Definition Climate FarmingClimate farming uses agricultural means to keep carbon dioxide and other greenhouse gasses from escaping into the atmosphere. Like organic farming, climate farming maintains biodiversity and ecological balance on productive, argicultural land. But climate farmers like Hans-Peter Schmidt go a step further and covert leftover organic mass into biochar, a solid carbon compound that can improve soil quality. Biochar production also creates a kind of gas that can then be burned to help generate power. A climate farm could grow food, generate power, and help keep carbon out of the air.
Le climatefarming est souvent décrit comme une méthode agricole au moyen de laquelle du CO2 est prélevé de l’atmosphère et stocké de façon stable dans le sol sous forme de carbone. Ceci pourrait permettre de freiner le changement climatique. Mais le climatefarming, c’est également un concept écologique durable pour l’agriculture du future, qui produira aussi bien des denrées alimentaires que de l’énergie et de l’air propre, encouragera la biodiversité et protégera le paysage.
Au travers de leurs feuilles, les plantes prélèvent du dioxyde de carbone contenu dans l’air et le transforment à l’aide de la lumière, de substances minérales et de l’eau en molécules carboniques. Lorsque la plante meurt ou pourrit, ou si elle est mangée et digérée, les molécules longues de carbone sont de nouveau scindées.
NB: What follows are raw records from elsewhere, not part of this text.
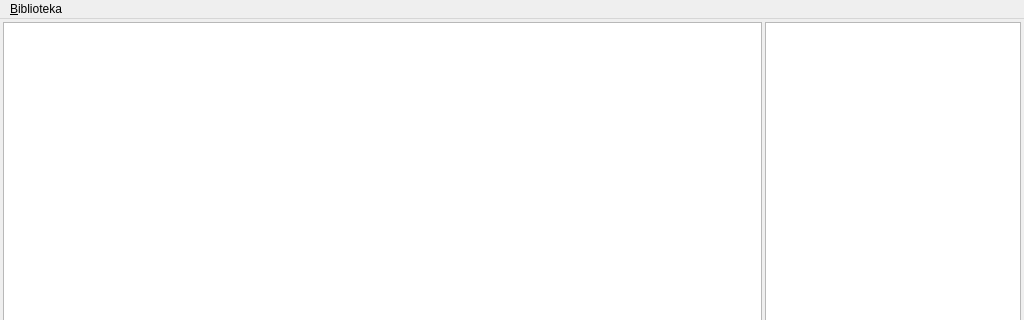
Old version of the form prototype1/slicepod-proto1/gui/mainwindow.ui in the repository kliput/slicepod; both pictures show x 0 to 1024 and y 0 to 320 of the 1024 by 768 pixel window.
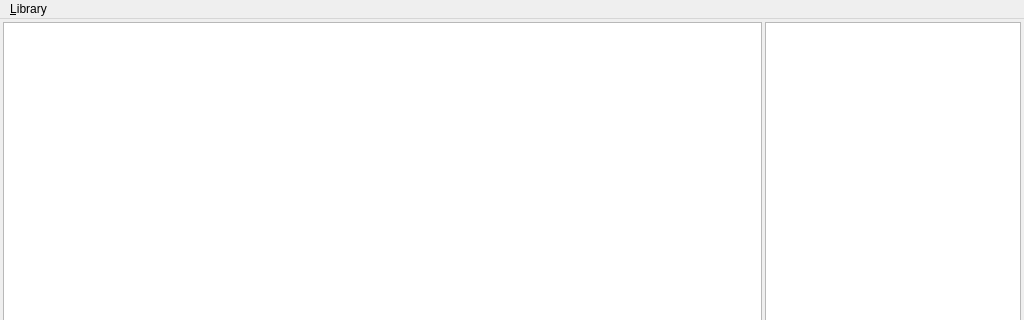
New version of the form.

```diff
--- a/prototype1/slicepod-proto1/gui/mainwindow.ui
+++ b/prototype1/slicepod-proto1/gui/mainwindow.ui
@@ -82,7 +82,7 @@
    </property>
    <widget class="QMenu" name="menuLibrary">
     <property name="title">
-     <string>&amp;Biblioteka</string>
+     <string>&amp;Library</string>
     </property>
     <addaction name="actionAdd_directory"/>
    </widget>
```
Left out of the diff: 2 changed lines with no effect on the pictures.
Ce processus libère de l’énergie et donc du carbone qui, composé à plus de 99% de CO2, s’évapore dans l’atmosphère. (en savoir plus ...)